Third, the gospel is not a new idea. It has been promised since the fall and God’s promises never fail! No matter how dark the world may seem, the gospel is a divine promise and nothing will prevent God fulfilling his promises.
Fourth, notice that the promise is “for you [those who hear] and your children and those who are far off.” This means we aren’t struggling against the proverbial odds when we disciple our children. There is great hope for their future, and not only for their future, but even for their present. Peter seems to expect the children to believe as children! There is hope for those who have never heard in far-away lands, and those who have yet to be born in far-away times. Let’s be speaking about, teaching. and living that hope with confidence.
Fifth and finally—and this is where our greatest hope should lie—notice that the promise is for “everyone whom the Lord our God calls to himself.” The work of the gospel is not merely an opportunity that God has left in our hands. The work of salvation belongs to God himself. He does the calling and no one—neither the most aggressive atheist nor the mutilated trans-individual nor the violent Marxist—will resist the beauty of his call. The call is compelling. It is irresistible because He is irresistible.
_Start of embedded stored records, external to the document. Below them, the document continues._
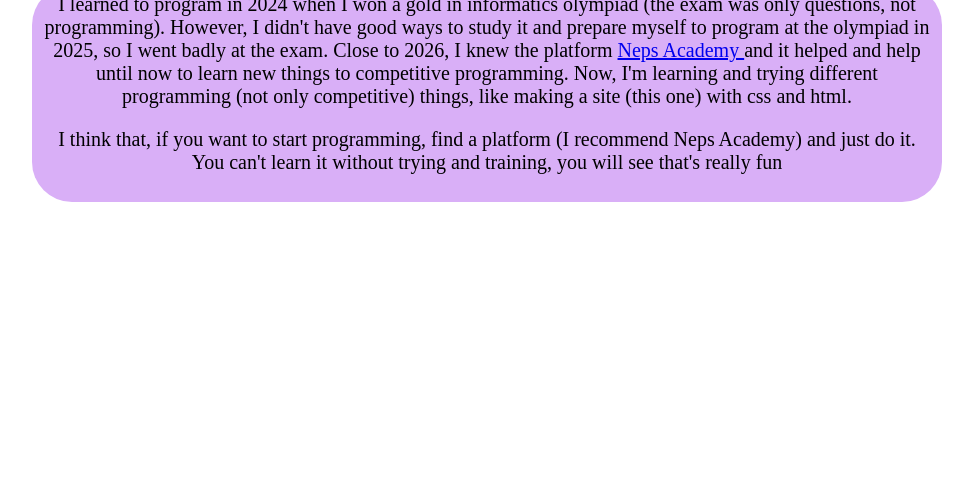
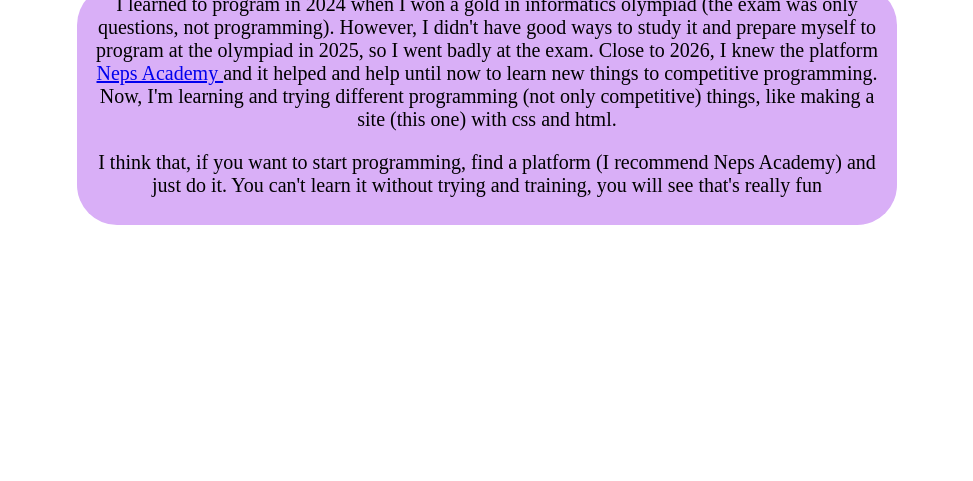
Before and after one commit to Manu-Gurgel/Teste-1, a plain HTML site: page index.html in a window 1280 px wide. Shown: the part 319-800 px from the top of the page, without its empty margins (153-1126 px from the left). Drawn offline with Linux system fonts and the light colour scheme.

Commit message:
ajeitando width

```diff
--- a/style.css
+++ b/style.css
@@ -62,7 +62,7 @@
 
 .box4{
     height: auto;
-    width: 910px;
+    width: 820px;
     margin: 0 auto;
     background-color: rgb(217, 175, 247);
     border-radius: 40px;
```
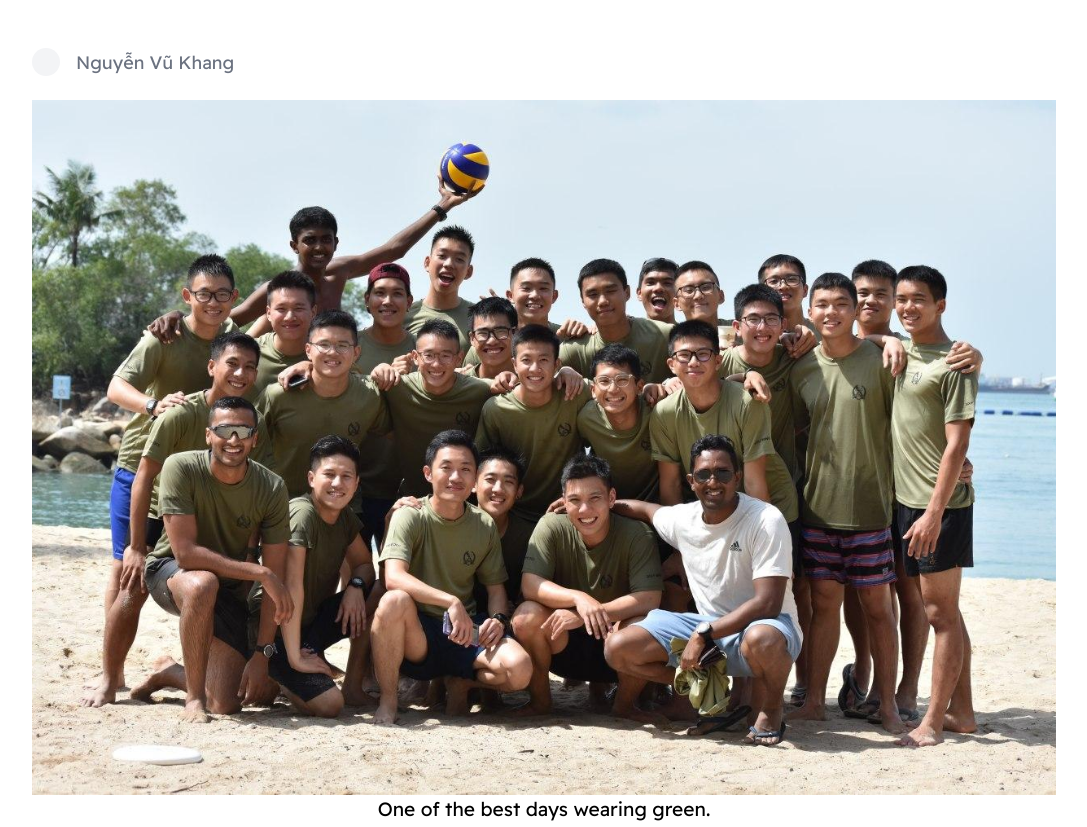
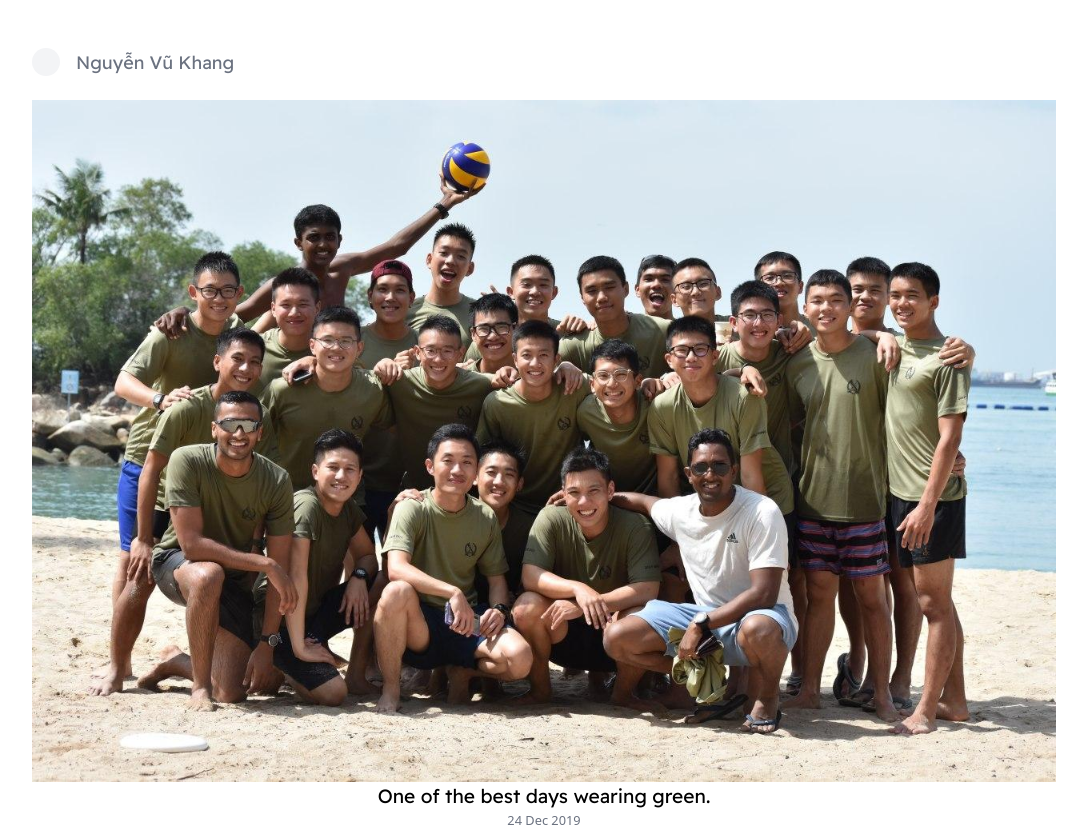
Before and after one commit to heykapil/site, a Next.js app: page /photos in a window 1280 px wide. Shown: the top 827 px of the page, without its empty margins (96-1183 px from the left). Built offline with nearby package versions, Linux system fonts and the light colour scheme; some icons are missing.

Commit message:
feat: upgrade to nextjs 13

```diff
--- a/public/photos/meta.json
+++ b/public/photos/meta.json
@@ -2,5 +2,5 @@
   "2018-08-31-17S6F.jpg": "My very jumbled-up class of 2018.",
   "2019-12-24-golf.jpg": "One of the best days wearing green.",
   "2018-02-06-hcanoe.jpg": "The canoeing team in 2018, my graudating year.",
-  "2018-03-12-njcc.jpg": "My closest race, ever."
+  "2017-03-12-njcc.jpg": "My closest race, ever."
 }
--- a/src/pages/photos.tsx
+++ b/src/pages/photos.tsx
@@ -12,16 +12,18 @@ const Photo = (p: { src: string; meta?: string }) => {
     <div className="w-full mb-12">
       <div className="block w-full">
         <Image
+          style={{ objectFit: 'cover', width: '100vw' }}
+          alt="photo"
           src={'/photos/' + p.src}
-          width={700} // will be overridden by layout="responsive"
-          height={475} // will be overridden by layout="responsive"
-          objectFit="cover"
-          layout="responsive"
+          width={700} // will be overridden by `style` prop
+          height={475} // will be overridden by `style` prop
         />
       </div>
       <div className="flex flex-col items-center">
         <h2 className="text-lg">{p.meta ? p.meta : 'A cool photo.'}</h2>
-        {date ? <span className="text-sm text-gray-500">{getDate(date)}</span> : null}
+        {date ? (
+          <span className="text-sm text-gray-500">{getDate(date)}</span>
+        ) : null}
       </div>
     </div>
   )
```
Also changed, not shown: package.json (+17 -14 lines), 1 other file (tests, documents, lock files or other folders).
He alone can open blind eyes and confused, darkened minds and he has promised to do so.
So, as you read the news and engage with our crooked, twisted world, do so while looking through the lens of Acts 2:38–39.
Walking with you by faith and not by sight,